This is egg tempera, one of the major techniques of the middle ages. Ever wondered how these paintings get their astonishing depth, subtlety and translucence of colour? Layers. Layers upon layers upon layers.


What's next

Well, maybe never mind hiatus. I kind of feel like chatting with y'all.


Woke up late this morning, and realised that I had been unconsciously waiting for my little furry alarm clock to come in and walk on my head and demand her breakfast. The first moments of waking up are going to be confusing and difficult for a while.

Am I being dumb that I can't stand the idea of putting away her food dish?
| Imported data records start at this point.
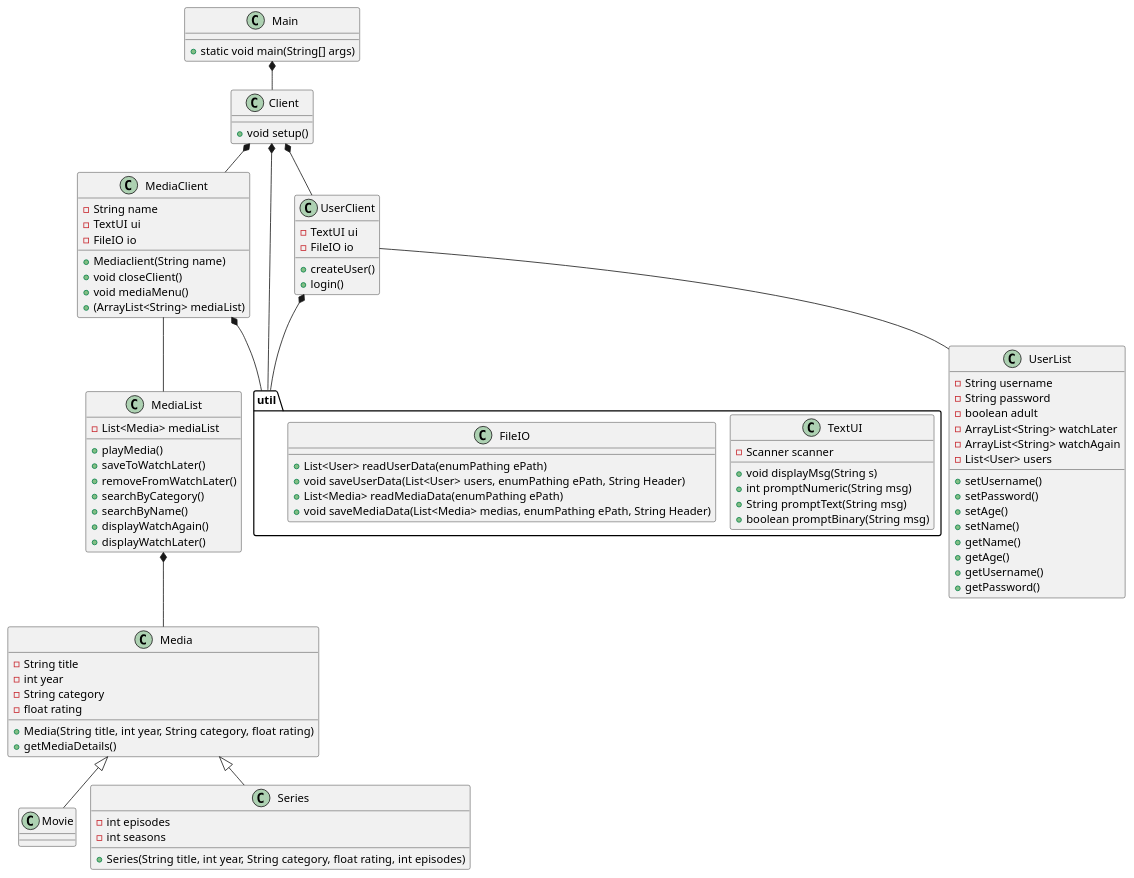
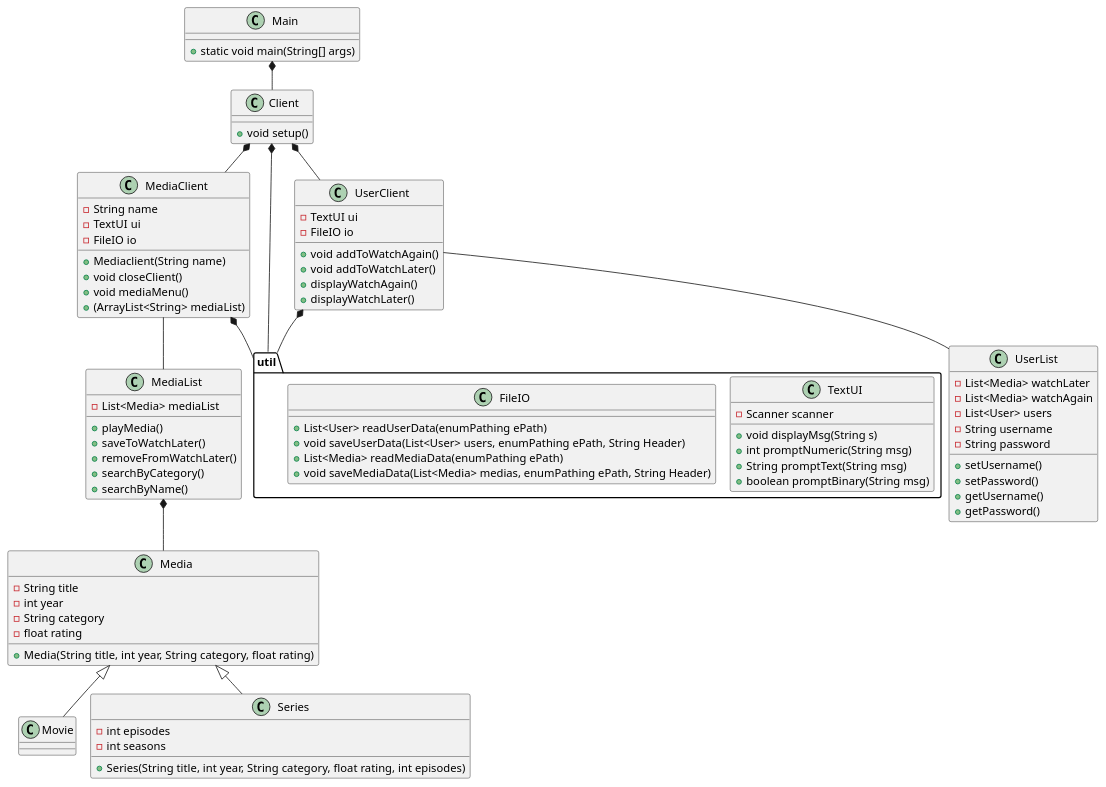
Before and after one commit to b-rino/SP3: the diagram in docs/classdiagram_v0.puml, drawn with PlantUML. The commit also changed 8 other files, not shown here.

```diff
--- a/docs/classdiagram_v0.puml
+++ b/docs/classdiagram_v0.puml
@@ -1,113 +1,104 @@
 @startuml
 !pragma layout smetana
 
 class Main{
 + static void main(String[] args)
 }
 
 class Client{
 +void setup()
 }
 
 class Media{
 - String title
 - int year
 - String category
 - float rating
 +Media(String title, int year, String category, float rating)
-+getMediaDetails()
-
 
 }
 
 class MediaClient{
 -String name
 -TextUI ui
 -FileIO io
 +Mediaclient(String name)
 +void closeClient()
 +void mediaMenu()
 +(ArrayList<String> mediaList)
 
 }
 class MediaList{
 -List<Media> mediaList
 +playMedia()
 +saveToWatchLater()
 +removeFromWatchLater()
 +searchByCategory()
 +searchByName()
-+displayWatchAgain()
-+displayWatchLater()
 }
 
 class UserList{
+-List<Media> watchLater
+-List<Media> watchAgain
+-List<User> users
 -String username
 -String password
--boolean adult
 +setUsername()
 +setPassword()
-+setAge()
-+setName()
-+getName()
-+getAge()
 +getUsername()
 +getPassword()
--ArrayList<String> watchLater
--ArrayList<String> watchAgain
--List<User> users
 }
 
 
 class Movie{
 }
 
 class Series{
 - int episodes
 - int seasons
 +Series(String title, int year, String category, float rating, int episodes)
 }
 
 
 class UserClient{
 -TextUI ui
 -FileIO io
-+createUser()
-+login()
-
-'+logout()
+'+createUser()
+'+login() Disse to bør ske i setup
++void addToWatchAgain()
++void addToWatchLater()
++displayWatchAgain()
++displayWatchLater()
 }
 
 
 package "util" {
 class TextUI{
 - Scanner scanner
 
 +void displayMsg(String s)
 +int promptNumeric(String msg)
 +String promptText(String msg)
 +boolean promptBinary(String msg)
 }
 class FileIO{
-'+void addMediaToFile(Media media, String path)
-'+void removeMediaFromFile(Media media, String path)
 +List<User> readUserData(enumPathing ePath)
 +void saveUserData(List<User> users, enumPathing ePath, String Header)
 +List<Media> readMediaData(enumPathing ePath)
 +void saveMediaData(List<Media> medias, enumPathing ePath, String Header)
 }
 }
 
 MediaList *-- Media
 Media<|--Series
 Media <|-- Movie
 Client *-- MediaClient
 MediaClient *-- "util"
 MediaClient -- MediaList
 Client *-- UserClient
 UserClient -- UserList
 UserClient *--"util"
 Main *-- Client
 Client *-- "util"
 
 @enduml
```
For the last few months, Winnie had been having trouble jumping up onto the armchairs and sofa, so I built a little cat-ladder by piling cushions next to her favourite spots. I had become so used to straightening and restacking the cushions next to the chairs that I just found myself doing it again. I've put them away now.
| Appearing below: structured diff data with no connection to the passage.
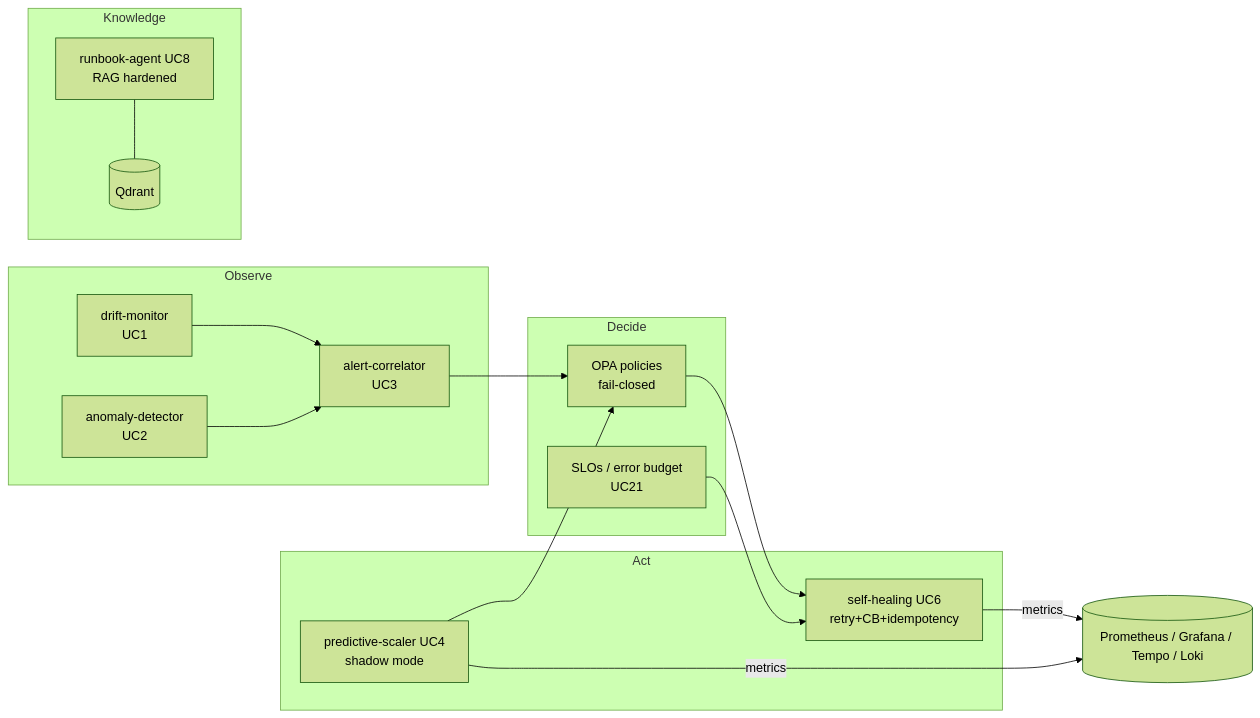
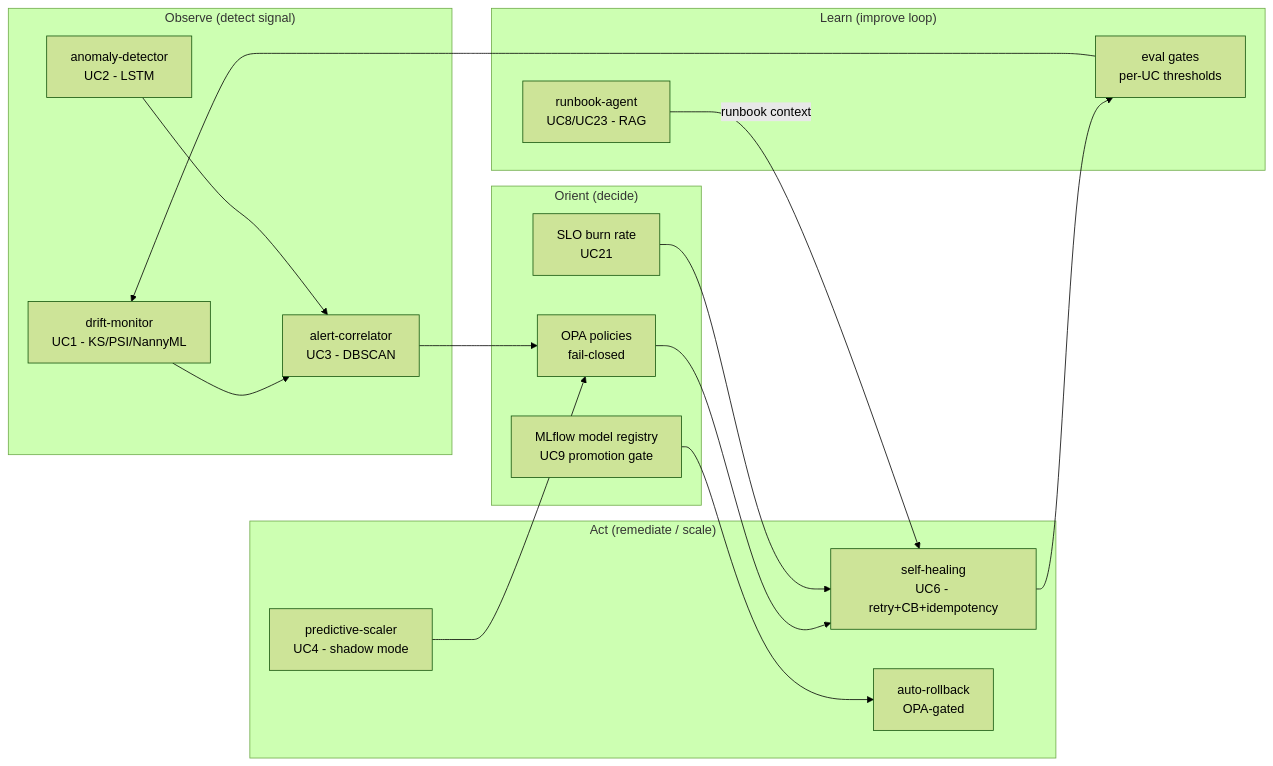
One commit to sanjeev0120test/observable-mlops-platform changed the first of 5 diagrams in README.md. Above: the diagram before and after it, drawn with Mermaid (forest theme). The commit also changed other lines of this file, not shown here.

First line of the commit message:
docs: comprehensive README with all 51 screenshots, architecture diagrams, and full tech detail

````diff
--- a/README.md
+++ b/README.md
@@ -62,22 +58,29 @@
 ```mermaid
 flowchart LR
-  subgraph Observe
-    A[drift-monitor\nUC1] ; B[anomaly-detector\nUC2] ; C[alert-correlator\nUC3]
-  end
-  subgraph Decide
-    O[OPA policies\nfail-closed] ; S[SLOs / error budget\nUC21]
-  end
-  subgraph Act
-    H[self-healing UC6\nretry+CB+idempotency] ; P[predictive-scaler UC4\nshadow mode]
-  end
-  subgraph Knowledge
-    K[runbook-agent UC8\nRAG hardened] ; Q[(Qdrant)]
-  end
-  A --> C --> O --> H
-  B --> C
-  P --> O
-  S --> H
-  K --- Q
-  H -->|metrics| M[(Prometheus / Grafana / Tempo / Loki)]
-  P -->|metrics| M
+    subgraph Observe["Observe (detect signal)"]
+        D[drift-monitor\nUC1 - KS/PSI/NannyML]
+        L[anomaly-detector\nUC2 - LSTM]
+        A[alert-correlator\nUC3 - DBSCAN]
+    end
+    subgraph Orient["Orient (decide)"]
+        O[OPA policies\nfail-closed]
+        S[SLO burn rate\nUC21]
+        M[MLflow model registry\nUC9 promotion gate]
+    end
+    subgraph Act["Act (remediate / scale)"]
+        H[self-healing\nUC6 - retry+CB+idempotency]
+        P[predictive-scaler\nUC4 - shadow mode]
+        R[auto-rollback\nOPA-gated]
+    end
+    subgraph Learn["Learn (improve loop)"]
+        K[runbook-agent\nUC8/UC23 - RAG]
+        E[eval gates\nper-UC thresholds]
+    end
+    D --> A --> O --> H
+    L --> A
+    S --> H
+    M --> R
+    P --> O
+    H --> E --> D
+    K -->|runbook context| H
 ```
````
Honestly, I feel terrible. And I feel dumb for feeling terrible. Not very British all this maudlin mooning about over a cat. (Though I think most British people would agree that cats are usually nicer than people.)


So, I've had quite an offer. The monks have said that I can sell my saint-paintings in their gift shop, and have even offered to let me collect some of the old (five hundred year-old) ceramic tiles from the ruined monastery they own and are slowly renovating and use them as the canvases for extra value-added awesomeness. I'm told the tourists will eat them up like chocolate pancakes. I am not going to call them icons, since icons are a very specific process and style that I know next to nothing about. They're just paintings of saints. With local wildflowers in the margins, like a manuscript, and maybe some local landscapes... with monks.

The fact that I haven't actually painted any saint-paintings seems not to have deterred Fr. Directore Spirituale one bit who seemed to be quite enthused about the idea. He said he'd seen my drawings and had every confidence. (And of course, if I can't do it or they're dreadful, they have the option of not putting them in the shop.)

Maybe it will just be tourist kitsch, but I'll do my best to make them nice. And if I practice long enough, and learn enough skills as I go along, maybe some of them will be thought of as art some day. But they will at the very least be genuine devotional items. Really made by an oblate of the monastery while praying and thinking about the saints and God and whatnot. He said that we can pitch them as being "by an oblate of the monastery who came to Norcia to live a more contemplative, semi-eremitical life." The tourists/pilgrims all have very romantic notions about monastic life, and think of hermits in the way you and I think of fairies and elves. I hope the reality doesn't disappoint. I'm working on my levitation skills.

I've been looking at and copying the saint-paintings of some of the medieval and early Renaissance masters. I think I like these better, for all their technical primitiveness, than the later polished glories of Leonardo and Michelangelo (and who has time for the silly overthetopness of the Baroque?) so I'm sticking with the medieval frescoes, of which, fortunately, there are quite a number all over town. Frankly, I see nothing wrong at all, at least at the beginning, with straight-up copying them. I've always loved miniatures and the lively and bright little paintings in the old manuscripts. I don't expect I will ever rise to the heights of the sublime Daniel Mitsui or the incredible technical prowess of Randy Asplund. But the thing is to get started. To paraphrase Bilbo, you never know where the road is going to take you.

I'm not sure what sort of materials one uses on ceramic and terracotta tile, but I figure I can try a few different things with what I've got in the art-cupboard and just see what works best. I've been up to the old monastery a few times, and the tiles are all over the place there, half buried in the soil, so there's no shortage of them to work out the details. But of course, I'm ready to hear from the experts. Now that I've not got Winnie to care for, I can take a little trip down to Florence to visit the Greatest Art Supply Shop in the World. I'll take a tile with me and just explain what I want to do and buy whatever they tell me to buy.